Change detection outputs
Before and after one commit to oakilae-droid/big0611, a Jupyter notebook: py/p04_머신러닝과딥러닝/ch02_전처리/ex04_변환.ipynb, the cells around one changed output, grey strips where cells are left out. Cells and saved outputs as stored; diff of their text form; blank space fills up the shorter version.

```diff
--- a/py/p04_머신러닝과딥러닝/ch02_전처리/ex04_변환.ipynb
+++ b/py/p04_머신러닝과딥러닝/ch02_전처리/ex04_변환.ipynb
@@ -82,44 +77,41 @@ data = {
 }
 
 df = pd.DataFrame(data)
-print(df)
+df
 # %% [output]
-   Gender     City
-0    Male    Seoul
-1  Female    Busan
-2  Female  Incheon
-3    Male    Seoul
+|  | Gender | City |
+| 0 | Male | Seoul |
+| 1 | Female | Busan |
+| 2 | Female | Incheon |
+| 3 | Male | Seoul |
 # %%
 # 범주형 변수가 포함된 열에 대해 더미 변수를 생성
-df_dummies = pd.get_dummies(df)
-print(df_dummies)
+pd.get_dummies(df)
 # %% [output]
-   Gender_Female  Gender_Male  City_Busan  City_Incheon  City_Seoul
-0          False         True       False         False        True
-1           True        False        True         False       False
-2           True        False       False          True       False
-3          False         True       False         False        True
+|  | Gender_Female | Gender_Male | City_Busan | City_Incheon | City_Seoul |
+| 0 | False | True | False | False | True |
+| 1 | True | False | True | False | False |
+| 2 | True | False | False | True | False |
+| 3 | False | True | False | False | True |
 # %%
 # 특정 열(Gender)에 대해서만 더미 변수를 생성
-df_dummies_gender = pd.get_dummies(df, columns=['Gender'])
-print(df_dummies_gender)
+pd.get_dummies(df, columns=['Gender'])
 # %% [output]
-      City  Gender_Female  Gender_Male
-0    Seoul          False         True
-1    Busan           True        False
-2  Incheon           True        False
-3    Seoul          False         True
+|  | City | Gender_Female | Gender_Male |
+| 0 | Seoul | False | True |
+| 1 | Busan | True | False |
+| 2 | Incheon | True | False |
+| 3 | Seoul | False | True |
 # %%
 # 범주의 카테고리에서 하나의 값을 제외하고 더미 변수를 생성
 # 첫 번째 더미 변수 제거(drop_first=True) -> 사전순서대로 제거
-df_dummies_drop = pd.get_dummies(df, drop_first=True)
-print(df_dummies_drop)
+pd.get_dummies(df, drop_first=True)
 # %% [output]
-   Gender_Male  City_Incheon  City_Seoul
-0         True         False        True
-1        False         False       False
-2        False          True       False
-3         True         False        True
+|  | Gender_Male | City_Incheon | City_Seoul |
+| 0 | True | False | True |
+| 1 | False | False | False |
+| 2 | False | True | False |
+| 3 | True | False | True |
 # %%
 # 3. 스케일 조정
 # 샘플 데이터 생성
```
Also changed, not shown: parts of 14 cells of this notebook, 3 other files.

---

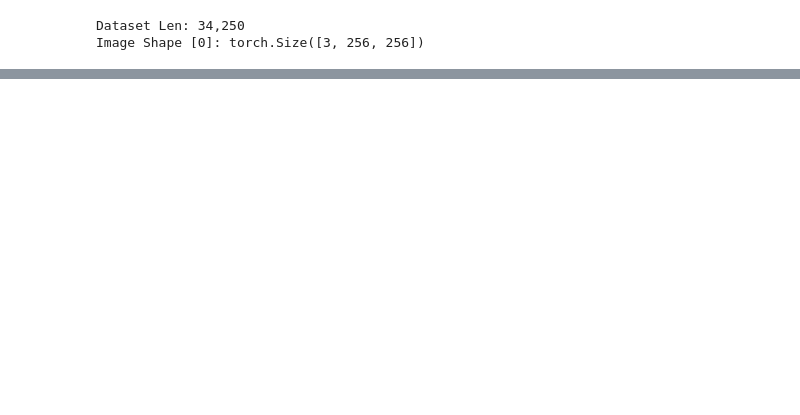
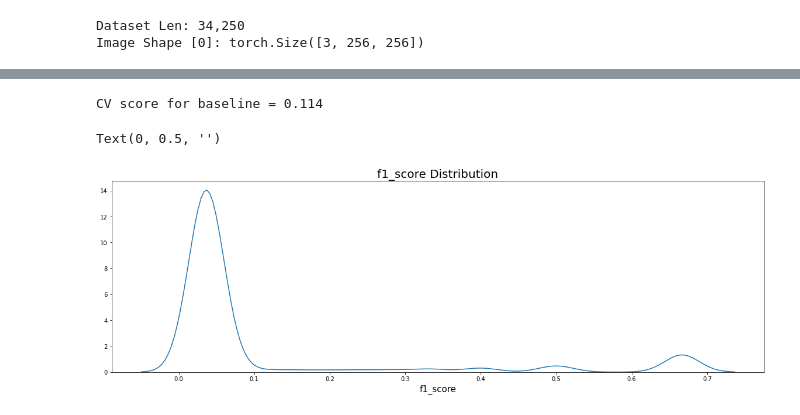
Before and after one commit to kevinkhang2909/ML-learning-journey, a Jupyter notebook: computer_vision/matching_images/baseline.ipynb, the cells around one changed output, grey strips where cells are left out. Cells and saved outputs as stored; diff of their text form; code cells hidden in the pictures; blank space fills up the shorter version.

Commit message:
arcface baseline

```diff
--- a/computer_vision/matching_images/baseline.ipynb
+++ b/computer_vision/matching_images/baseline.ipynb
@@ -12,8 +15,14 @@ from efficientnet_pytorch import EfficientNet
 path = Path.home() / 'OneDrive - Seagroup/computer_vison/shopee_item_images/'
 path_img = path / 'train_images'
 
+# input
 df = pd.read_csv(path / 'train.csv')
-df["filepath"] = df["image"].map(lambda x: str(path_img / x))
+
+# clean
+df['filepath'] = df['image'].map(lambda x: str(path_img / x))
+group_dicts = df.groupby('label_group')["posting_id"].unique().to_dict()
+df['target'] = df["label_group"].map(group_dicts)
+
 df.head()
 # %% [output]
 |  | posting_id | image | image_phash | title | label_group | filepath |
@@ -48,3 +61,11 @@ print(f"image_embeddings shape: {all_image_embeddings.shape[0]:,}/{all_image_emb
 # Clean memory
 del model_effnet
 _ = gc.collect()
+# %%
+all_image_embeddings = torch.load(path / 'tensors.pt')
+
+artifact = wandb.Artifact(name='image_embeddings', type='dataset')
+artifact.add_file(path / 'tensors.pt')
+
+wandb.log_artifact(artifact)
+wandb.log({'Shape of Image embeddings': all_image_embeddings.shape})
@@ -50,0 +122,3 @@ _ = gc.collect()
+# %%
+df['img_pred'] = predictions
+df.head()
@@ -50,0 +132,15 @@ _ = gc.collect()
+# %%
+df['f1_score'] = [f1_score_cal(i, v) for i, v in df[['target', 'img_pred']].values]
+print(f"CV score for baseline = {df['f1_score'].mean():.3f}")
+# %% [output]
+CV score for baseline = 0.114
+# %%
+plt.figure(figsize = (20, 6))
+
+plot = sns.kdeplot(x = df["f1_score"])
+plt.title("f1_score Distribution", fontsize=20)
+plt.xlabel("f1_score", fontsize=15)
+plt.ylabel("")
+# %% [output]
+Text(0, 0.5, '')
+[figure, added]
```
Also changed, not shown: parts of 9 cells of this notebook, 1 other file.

> _What you should do_
Copy each line of the records above that carries the word "wandb".

> _Response area_
+artifact = wandb.Artifact(name='image_embeddings', type='dataset')
+wandb.log_artifact(artifact)
+wandb.log({'Shape of Image embeddings': all_image_embeddings.shape})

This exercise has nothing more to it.